= 2*p*/12 = *p*/6. Thus (8.9) becomes

(8.10)

The values of K_{ij} are given in Table 115.

The number of unknowns in this system can be reduced significantly by taking into consideration that the solution
is **symmetric**. It can be shown that, if the function *y*(*x*) is the
solution of (7.9), then the function *y*(-*x*) is also a solution of this equation. Hence, by virtue of the
uniqueness of the solution of an integral equation, one has *y*(-*x*) = *y*(*x*), i.e., *y*(*x*)
is **even**. Let

and show that

(8.11)

In fact,

Setting -*s *= *t *and using the fact that *y*(x) is even, one finds

Then

whence by setting *p** *+ *s = -t*, one obtains

(8.11) now yields

i.e., the graph of the sought solution is symmetric with respect to the
straight lines *x* = 0, *x* = ? *p*/2,
as is shown by the figure:

Figure 21.

f

By virtue of the symmetry, one can write

Setting *y*_{1} = *y*(0), *y*_{2} = *y*(*p*/6),
*y*_{3} = *y*(*p*/3), *y*_{4}
= *y*(*p*/2) and using (8.12), the system (8.10) becomes

where the values of *K*(*x*_{i},*x*_{j}) = *K*_{ij}
in equations (9) are given in the table:

Table 115

Substituting the values of *K*_{ij}* *and computing the coefficients of *y*_{i}*
*(1, 2, 3, 4), one obtains the system

**whence**

Using (8.12), one also obtains the values of *y *at the remaining points and the approximate solution of
(8.9) bcomes

which can be simplified to

at the points

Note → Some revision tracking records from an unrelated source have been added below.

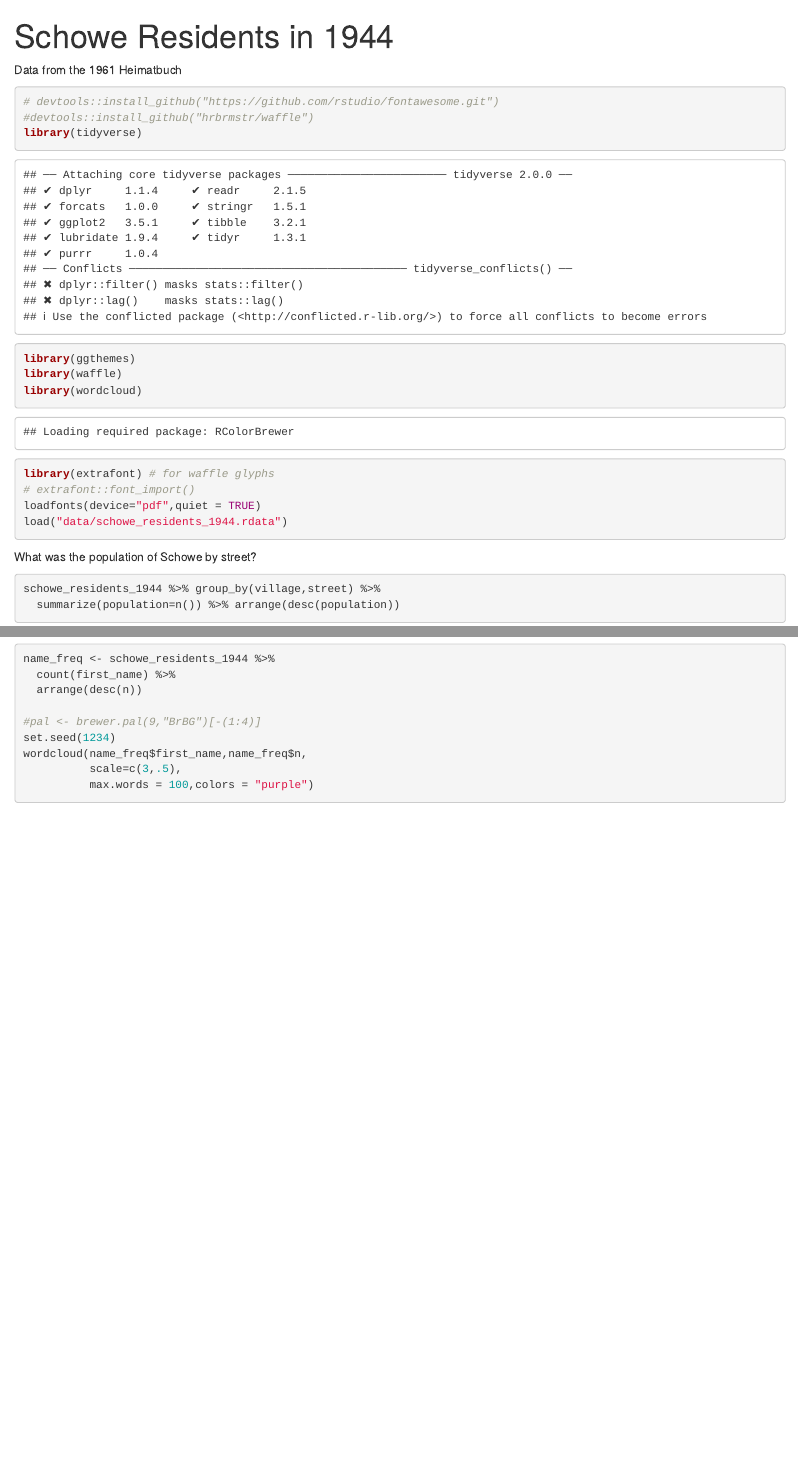
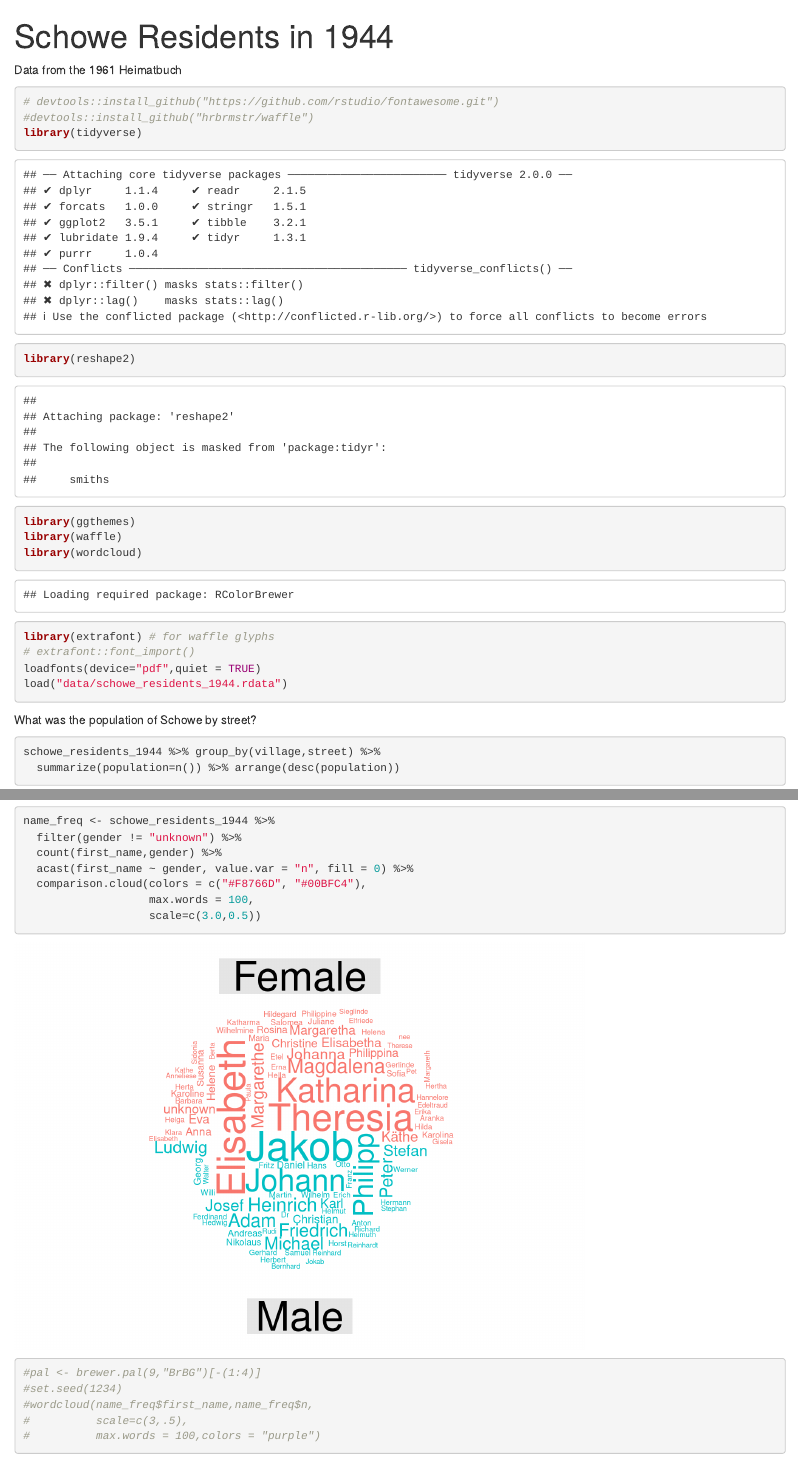
Before and after one commit to apsteinmetz/ancestor, an R Markdown document (schowe_demographics.Rmd): the page in a window 1100 px wide, from its top, and a second part further down, joined at a grey line. Rendered offline with R 4.5, knitr and Pandoc, with nearby package versions; some code elsewhere in the file could not run offline.

Commit message:
gendered name wordcloud

````diff
--- a/schowe_demographics.Rmd
+++ b/schowe_demographics.Rmd
@@ -8,6 +8,7 @@ Data from the 1961 Heimatbuch
 # devtools::install_github("https://github.com/rstudio/fontawesome.git")
 #devtools::install_github("hrbrmstr/waffle")
 library(tidyverse)
+library(reshape2)
 library(ggthemes)
 library(waffle)
 library(wordcloud)
@@ -164,14 +165,19 @@ wordcloud(name_freq$last_name,name_freq$n,
 
 ```{r}
 name_freq <- schowe_residents_1944 %>%
-  count(first_name) %>%
-  arrange(desc(n))
+  filter(gender != "unknown") %>%
+  count(first_name,gender) %>%
+  acast(first_name ~ gender, value.var = "n", fill = 0) %>%
+  comparison.cloud(colors = c("#F8766D", "#00BFC4"),
+                   max.words = 100,
+                   scale=c(3.0,0.5))
+
 
 #pal <- brewer.pal(9,"BrBG")[-(1:4)]
-set.seed(1234)
-wordcloud(name_freq$first_name,name_freq$n,
-          scale=c(3,.5),
-          max.words = 100,colors = "purple")
+#set.seed(1234)
+#wordcloud(name_freq$first_name,name_freq$n,
+#          scale=c(3,.5),
+#          max.words = 100,colors = "purple")
 
 
 ```
````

**Exercises**

Find approximate solutions of the integral equations by means of the indicated quadrature formulae: